To better understand the connection between CKD and cardiovascular comorbidities, as well as the impact of high sensitivity troponin (hs-TnT) and brain natriuretic peptide (NT-proBNP) on this association, Dr. Chen and colleagues conducted a retrospective analysis of the Olmsted County Heart Function Study cohort and published their results in Mayo Clinic Proceedings. Both hs-TnT and NT-proBNP have been suspected to be telling biomarkers because both are cleared by the kidneys. The study authors assessed blood test data on hs-TnT and NT-proBNP to determine if they could be used to help identify patients with CKD who are at increased risk for adverse CV events.

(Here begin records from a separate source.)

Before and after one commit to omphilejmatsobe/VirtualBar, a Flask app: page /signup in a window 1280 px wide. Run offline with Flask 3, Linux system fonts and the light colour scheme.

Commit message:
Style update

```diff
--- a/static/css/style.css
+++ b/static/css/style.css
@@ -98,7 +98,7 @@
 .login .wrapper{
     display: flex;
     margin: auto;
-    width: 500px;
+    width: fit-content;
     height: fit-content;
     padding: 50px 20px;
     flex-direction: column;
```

Patients were classified based on their kidney function, and cardiac biomarker activation trends were characterized. Participants were organized into three groups dependent on estimated glomerular filtration rate (eGFR): normal renal function (eGFR≥90 mL/min/1.73 m2; Group I), mild renal insufficiency (eGFR 60-89 mL/min/1.73 m2; Group II), and CKD (eGFR<60 mL/min/1.73 m2; Group III). Dr. Chen and colleagues followed participants for a median of 10.2 years (interquartile range, 5.1-11.4 years). Compared with Group I, Group III participants were more likely to be older (75±9 years vs 58±9 years) and male (65.0% [82 of 126] vs 48.7% [399 of 819]).
Over 10.2 years follow-up, patients with CKD had an increased risk of heart attack (hazard ratio [HR], 1.95) and a composite of congestive heart failure, stroke, and all-cause mortality (HR, 1.38) when compared with patients without CKD. “Patients with NT-proBNP or hs-TnT in Group III were at greater risk of CV events without significant interactions between eGFR and levels of NT-proBNP and hs-TnT,” adds Dr. Chen.

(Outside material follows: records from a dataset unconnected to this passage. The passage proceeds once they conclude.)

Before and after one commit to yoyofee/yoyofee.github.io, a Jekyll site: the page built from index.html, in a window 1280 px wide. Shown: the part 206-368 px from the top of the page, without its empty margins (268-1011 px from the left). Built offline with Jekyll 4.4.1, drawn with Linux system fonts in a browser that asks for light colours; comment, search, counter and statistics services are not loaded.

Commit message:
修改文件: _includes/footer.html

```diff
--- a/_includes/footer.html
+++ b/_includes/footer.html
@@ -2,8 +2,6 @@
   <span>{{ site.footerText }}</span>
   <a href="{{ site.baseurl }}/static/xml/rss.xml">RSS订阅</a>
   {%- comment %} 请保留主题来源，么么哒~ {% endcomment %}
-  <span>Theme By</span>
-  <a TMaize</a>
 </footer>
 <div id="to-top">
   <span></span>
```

The findings suggest that patients with high levels of hs-TnT or NT-proBNP are at a higher risk for adverse CV events (Table) regardless of their renal function. “Patients with CKD are at an increased risk for adverse CV events, including heart attack, heart failure, stroke, and death,” Dr. Chen emphasizes. “Cardiac biomarkers like hs-TnT or NT-proBNP play a prognostic role in identifying individuals at high risk for adverse cardiac outcomes.” Overall, the evidence suggests that patients with CKD had a 38% higher risk of stroke than did patients in Group I (HR, 1.38).
“In this study, we demonstrated that NT-proBNP and hs-TnT have prognostic value regardless of patients’ kidney function,” says Dr. Chen. “Hence, these two biomarkers can be used to help clinicians identify patients with CKD who are at increased risk for adverse CV events.” Upon analyzing the optimal cutpoint for both biomarkers, both were at the third tertile. The optimal cutpoint for was 97.1 pg/mL for NT-proBNP and 3.8 ng/L for hs-TnT (Table).
Further research confirming that NT-proBNP and hs-TnT have prognostic value regardless of kidney function would help clinicians provide more precise care to patients with CKD who might be or are at an increased risk for adverse CV events and are candidates for aggressive CV risk strategies. “The next step in the research will involve clinical trials of patients with CKD who are identified to be at an increased CV risk using the NT-proBNP and hs-TnT biomarkers and randomizing them to aggressive risk modification strategies, to assess for improvement in long-term and short-term outcomes,” notes Dr. Chen.